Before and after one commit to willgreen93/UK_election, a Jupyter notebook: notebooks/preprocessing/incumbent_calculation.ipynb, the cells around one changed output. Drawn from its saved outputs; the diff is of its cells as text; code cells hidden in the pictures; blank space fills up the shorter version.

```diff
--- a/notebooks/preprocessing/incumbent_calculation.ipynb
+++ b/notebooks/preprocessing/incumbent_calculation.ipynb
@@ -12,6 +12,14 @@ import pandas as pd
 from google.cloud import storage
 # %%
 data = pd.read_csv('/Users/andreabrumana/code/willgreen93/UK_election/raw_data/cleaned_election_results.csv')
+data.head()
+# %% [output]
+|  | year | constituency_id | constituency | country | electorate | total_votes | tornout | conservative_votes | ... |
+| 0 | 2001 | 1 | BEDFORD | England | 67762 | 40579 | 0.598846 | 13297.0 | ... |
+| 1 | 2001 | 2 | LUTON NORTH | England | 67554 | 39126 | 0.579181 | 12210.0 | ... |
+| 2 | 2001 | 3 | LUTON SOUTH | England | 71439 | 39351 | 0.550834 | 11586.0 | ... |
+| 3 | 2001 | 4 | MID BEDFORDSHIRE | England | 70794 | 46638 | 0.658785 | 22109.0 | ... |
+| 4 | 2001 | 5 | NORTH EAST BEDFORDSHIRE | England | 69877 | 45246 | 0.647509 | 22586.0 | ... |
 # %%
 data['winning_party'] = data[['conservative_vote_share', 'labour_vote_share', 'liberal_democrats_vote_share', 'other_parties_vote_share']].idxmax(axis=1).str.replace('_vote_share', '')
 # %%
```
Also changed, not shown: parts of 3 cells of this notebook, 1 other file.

• Task
Show the lines where the word "data" appears in the entries.

• Problem solution
 data = pd.read_csv('/Users/andreabrumana/code/willgreen93/UK_election/raw_data/cleaned_election_results.csv')
+data.head()
 data['winning_party'] = data[['conservative_vote_share', 'labour_vote_share', 'liberal_democrats_vote_share', 'other_parties_vote_share']].idxmax(axis=1).str.replace('_vote_share', '')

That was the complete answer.